“The exhibition of Benjamin Badock and Kaido Ole is a simplified ideal model of our world,” says Siim Preiman, the curator of the exhibition. “In the meeting point of the works of the two artists, a completely new story unfolds about ambitions, dreams and failures. This world is inhabited by faceless people driving completely featureless cars and living in luxurious but utterly impractical houses. Looking at this curved mirror of life inevitably raises the question of whether or not these people are happy.”

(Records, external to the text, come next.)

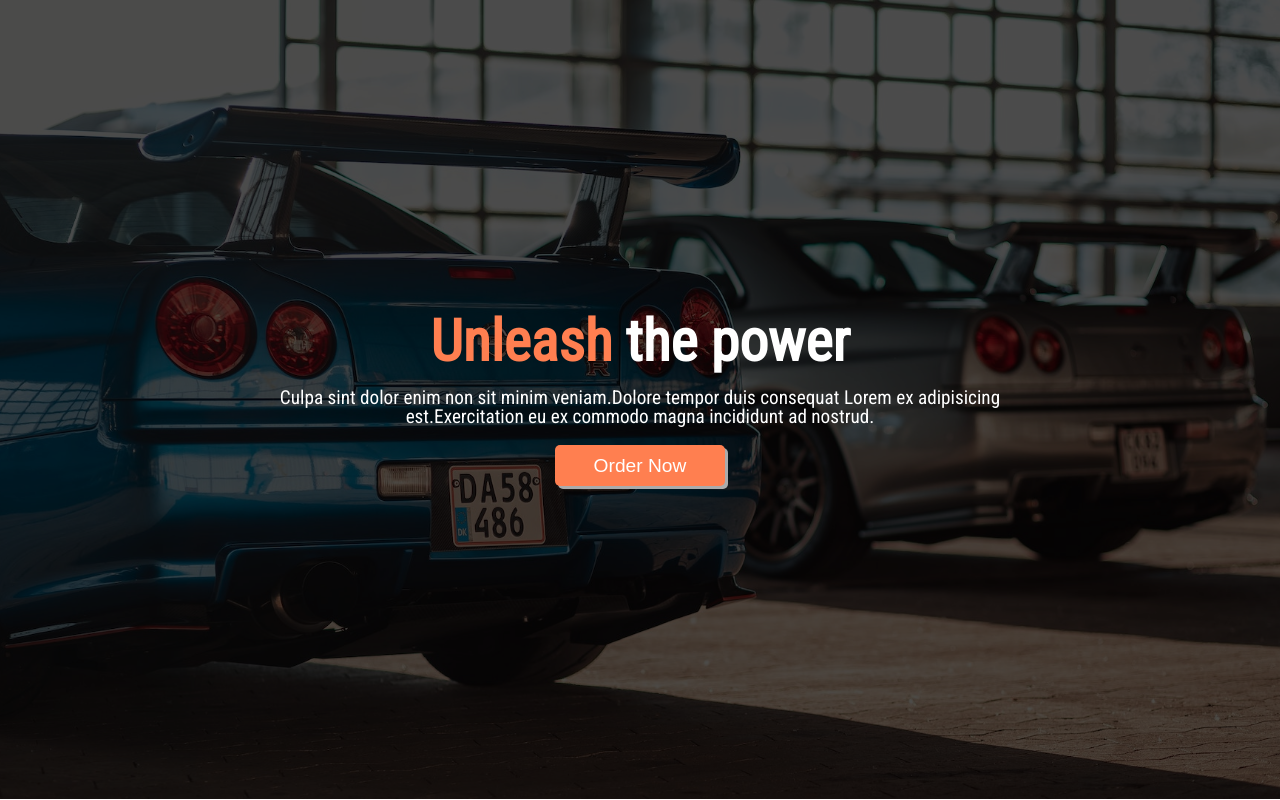
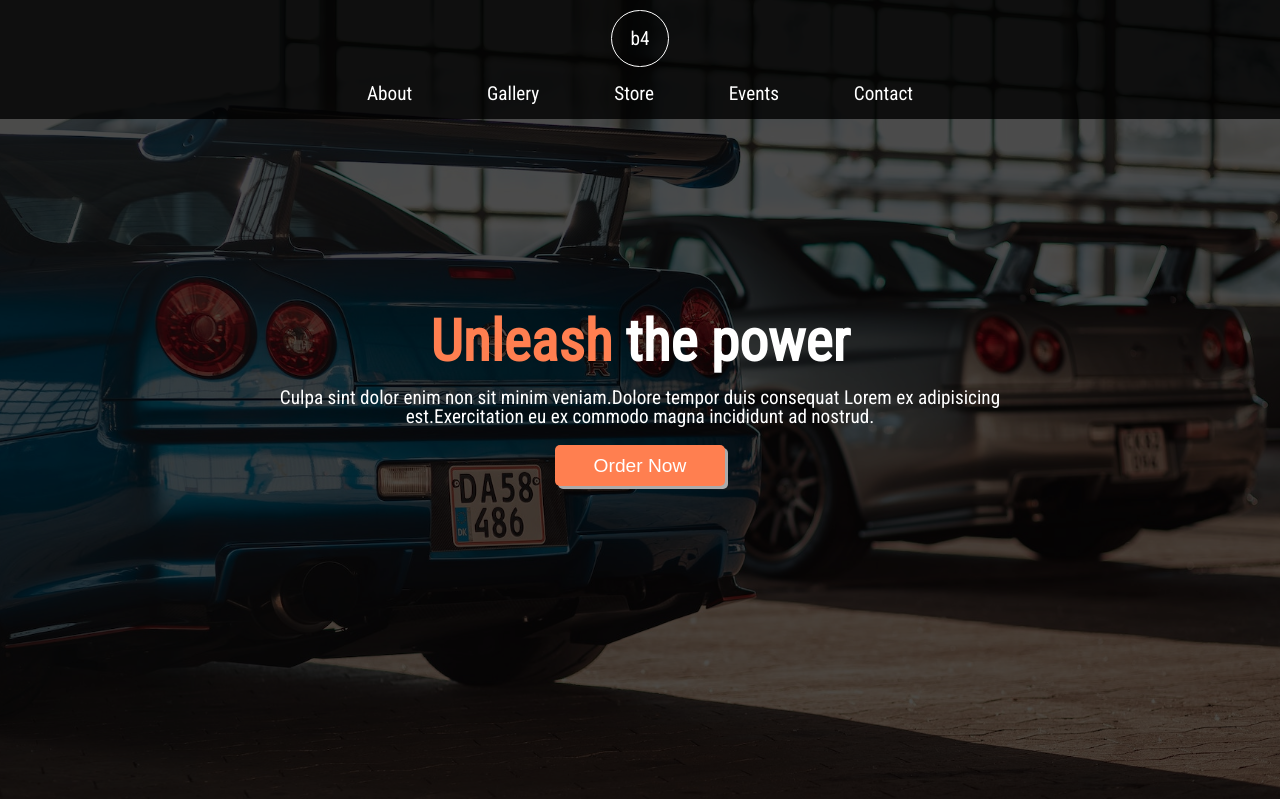
Before and after one commit to braian009/b4-garage-remake, a Next.js app: page / in a window 1280 px wide. Built offline with nearby package versions, Linux system fonts and the light colour scheme.

Commit message:
navbar's mockup added

```diff
--- /dev/null
+++ b/components/Navbar/MenuIcon.js
@@ -0,0 +1,19 @@
+import * as React from "react";
+
+const MenuIcon = () => {
+  return (
+    <svg width="800px" height="800px" viewBox="0 0 24 24" fill="none">
+      <g>
+        <path
+          d="M3 15H21M3 9H21"
+          stroke="#000000"
+          strokeWidth="2"
+          strokeLinecap="round"
+          strokeLinejoin="round"
+        />
+      </g>
+    </svg>
+  );
+};
+
+export default MenuIcon;
--- /dev/null
+++ b/components/Navbar/index.js
@@ -0,0 +1,27 @@
+import * as React from "react";
+import MenuIcon from "./MenuIcon";
+import styles from "./navbar.module.css";
+
+const Navbar = () => {
+  return (
+    <nav className={styles.container}>
+      <div className={styles.inner}>
+        <div className={styles.brandLogo}>b4</div>
+        <div className={styles.navMenu}>
+          <button className={styles.navButton}>
+            <MenuIcon/>
+          </button>
+          <ul className={styles.navList}>
+            <li>About</li>
+            <li>Gallery</li>
+            <li>Store</li>
+            <li>Events</li>
+            <li>Contact</li>
+          </ul>
+        </div>
+      </div>
+    </nav>
+  );
+};
+
+export default Navbar;
--- /dev/null
+++ b/components/Navbar/navbar.module.css
@@ -0,0 +1,56 @@
+.container {
+  position: absolute;
+  top: 0;
+  right: 0;
+  left: 0;
+  padding: 0.5em 1em;
+  z-index: 100;
+  background-color: hsla(0, 0%, 0%, 0.8);
+}
+
+.inner {
+  display: flex;
+  flex-direction: column;
+  width: 100%;
+  align-items: center;
+  gap: 0.5em;
+}
+
+.brandLogo {
+  width: 3em;
+  height: 3em;
+  border: 1px solid var(--white-primary);
+  border-radius: 50%;
+  display: grid;
+  place-items: center;
+}
+
+.navButton {
+  width: 3em;
+  height: 1.5em;
+  background-color: var(--white-secondary);
+}
+
+.navButton svg {
+  width: 100%;
+  height: 100%;
+}
+
+.navList {
+  display: none;
+  gap: 2.5em;
+}
+
+.navList li {
+  padding: 0.3em 0.7em;
+}
+
+@media (min-width: 35em) {
+  .navButton {
+    display: none;
+  }
+
+  .navList {
+    display: flex;
+  }
+}
--- a/pages/index.js
+++ b/pages/index.js
@@ -1,5 +1,6 @@
 import Head from "next/head";
 import Hero from "@/components/Hero";
+import Navbar from "@/components/Navbar";
 
 export default function Home() {
   return (
@@ -11,6 +12,7 @@ export default function Home() {
         <link rel="icon" href="/favicon.ico" />
       </Head>
       <main>
+        <Navbar/>
         <Hero />
       </main>
     </>
--- a/styles/globals.css
+++ b/styles/globals.css
@@ -5,7 +5,7 @@
   font-size: calc(0.7em + 1vw);
   font-family: "Roboto Condensed", "Helvetica", sans-serif;
 
-  --bg-primary: #0a0f14;
+  --bg-primary: #202020;
   --bg-secondary: hsl(219, 30%, 9%);
 
   --gray-primary: #303030;
@@ -26,7 +26,7 @@ body {
   height: 100%;
   line-height: 1.1;
 
-  background-color: #0d141c;
+  background-color: var(--bg-primary);
   overflow-x: hidden;
 }
 
```
Also changed, not shown: public/menuIcon.svg (added).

Benjamin Badock (1974) is a printmaker living and working in Leipzig, whose medium of choice is relief print. His work is expanding the field of printmaking by the experimental and unconventional use of classical printmaking techniques. He studied at Braunschweig University of Art (2001–2009) and Estonian Academy of Arts (2005–2006). His recent exhibitions include Life is Live (ITO-Raum, Stuttgart, 2019), …yellow and blue, that’s for you (Parrotta Contemporary Art, Cologne, 2018) and Open Studio (Cité Internationale des Arts, Paris, 2017).
Kaido Ole (1963) is an artist living and working in Tallinn. The core of his practice is conceptual painting. Ole’s theatrical and controversial scenarios always combine various visual techniques from geometric abstraction to pop art and neo-realism. He studied design and painting at Estonian Academy of Arts (1982–1992) and first worked at the academy as a teacher and later as Professor of the painting department (2003–2010). His recent exhibitions include Blind Date (Triumf Gallery, Moscow, 2017), Nogank Hoparniis (Tallinn Art Hall, 2016) and New House (Tartu Art Museum, 2015).
Many thanks to: Cultural Endowment of Estonia, Estonian Ministry of Culture, Estonian Artists’ Association, Akzo Nobel, Embassy of Germany in Tallinn